» WHAT NEEDS TO BE DONE: Go through the records below and set each one down exactly, leaving out any pictures.

» RECORDS TO USE:
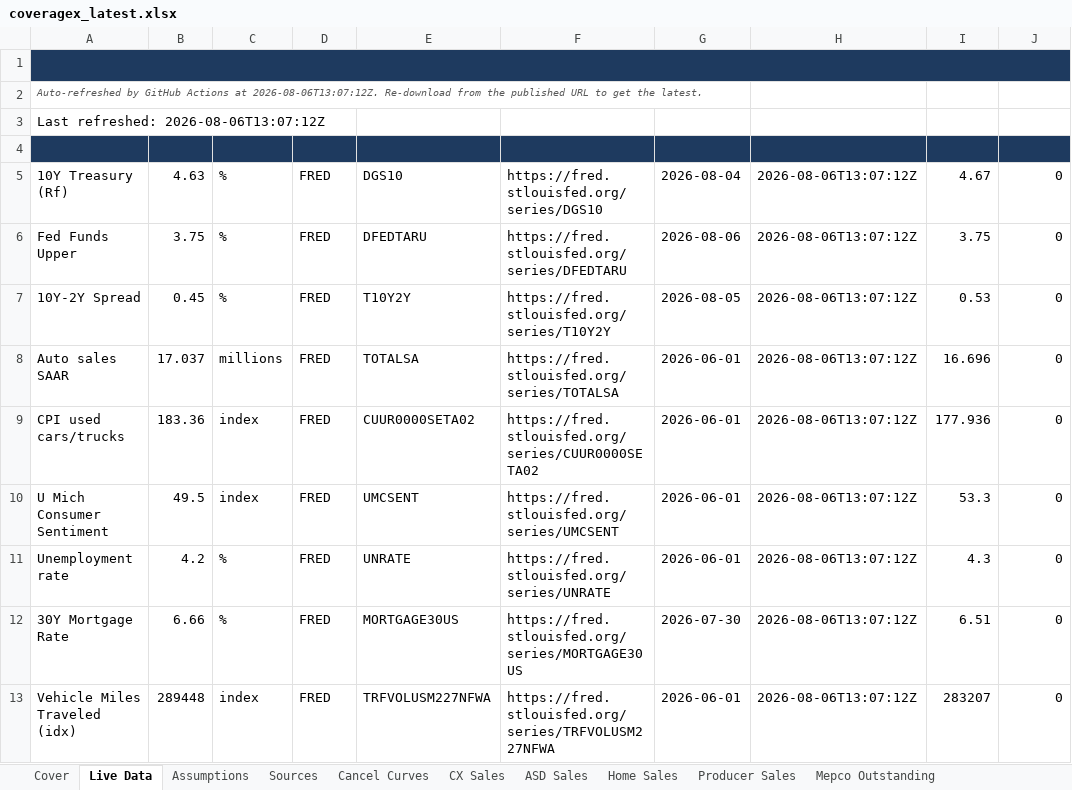
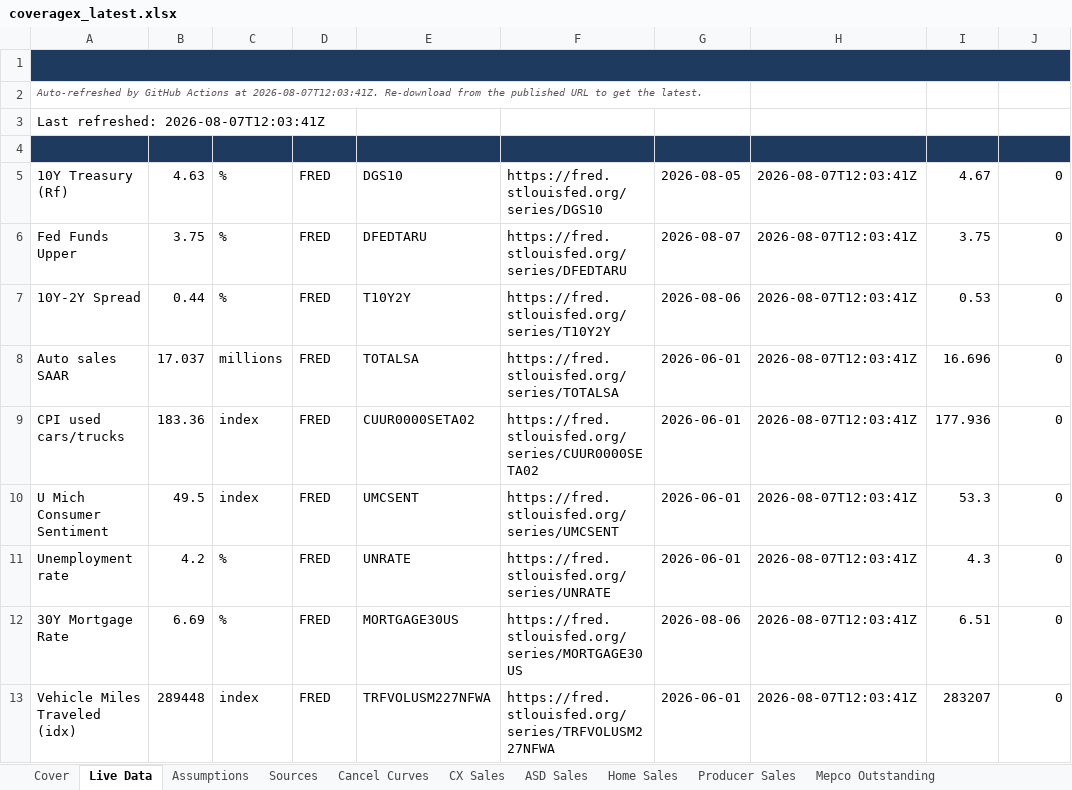
Before and after one commit to BodeBoyer/live-data, an Excel workbook: data/coveragex/coveragex_latest.xlsx, sheet Live Data, drawn as a sheet; only a part is shown; values as stored, in another font and other column widths than the file's, no borders; the diff covers the shown part only; the diff names each change by its address in the sheet, - before the commit and + after, or states it on an @@ line.

```diff
--- a/data/coveragex/coveragex_latest.xlsx (sheet Live Data)
+++ b/data/coveragex/coveragex_latest.xlsx (sheet Live Data)
-A2 (Metric): …Actions at 2026-08-06T13:07:12Z. Re-download from…
+A2 (Metric): …Actions at 2026-08-07T12:03:41Z. Re-download from…
-A3 (Metric): Last refreshed: 2026-08-06T13:07:12Z
+A3 (Metric): Last refreshed: 2026-08-07T12:03:41Z
-G5 (As-of): 2026-08-04
+G5 (As-of): 2026-08-05
-H5:H13 (Refreshed): 2026-08-06T13:07:12Z
+H5:H13 (Refreshed): 2026-08-07T12:03:41Z
-G6 (As-of): 2026-08-06
+G6 (As-of): 2026-08-07
-B7 (Value): 0.45
+B7 (Value): 0.44
-G7 (As-of): 2026-08-05
+G7 (As-of): 2026-08-06
-B12 (Value): 6.66
+B12 (Value): 6.69
-G12 (As-of): 2026-07-30
+G12 (As-of): 2026-08-06
```
Also changed, not shown: 7 edited cells elsewhere in this sheet, 4 other files.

» EXERCISE RESULT:
Before and after one commit to BodeBoyer/live-data, an Excel workbook: data/coveragex/coveragex_latest.xlsx, sheet Live Data, drawn as a sheet; only a part is shown; values as stored, in another font and other column widths than the file's, no borders; the diff covers the shown part only; the diff names each change by its address in the sheet, - before the commit and + after, or states it on an @@ line.

```diff
--- a/data/coveragex/coveragex_latest.xlsx (sheet Live Data)
+++ b/data/coveragex/coveragex_latest.xlsx (sheet Live Data)
-A2 (Metric): …Actions at 2026-08-06T13:07:12Z. Re-download from…
+A2 (Metric): …Actions at 2026-08-07T12:03:41Z. Re-download from…
-A3 (Metric): Last refreshed: 2026-08-06T13:07:12Z
+A3 (Metric): Last refreshed: 2026-08-07T12:03:41Z
-G5 (As-of): 2026-08-04
+G5 (As-of): 2026-08-05
-H5:H13 (Refreshed): 2026-08-06T13:07:12Z
+H5:H13 (Refreshed): 2026-08-07T12:03:41Z
-G6 (As-of): 2026-08-06
+G6 (As-of): 2026-08-07
-B7 (Value): 0.45
+B7 (Value): 0.44
-G7 (As-of): 2026-08-05
+G7 (As-of): 2026-08-06
-B12 (Value): 6.66
+B12 (Value): 6.69
-G12 (As-of): 2026-07-30
+G12 (As-of): 2026-08-06
```
Also changed, not shown: 7 edited cells elsewhere in this sheet, 4 other files.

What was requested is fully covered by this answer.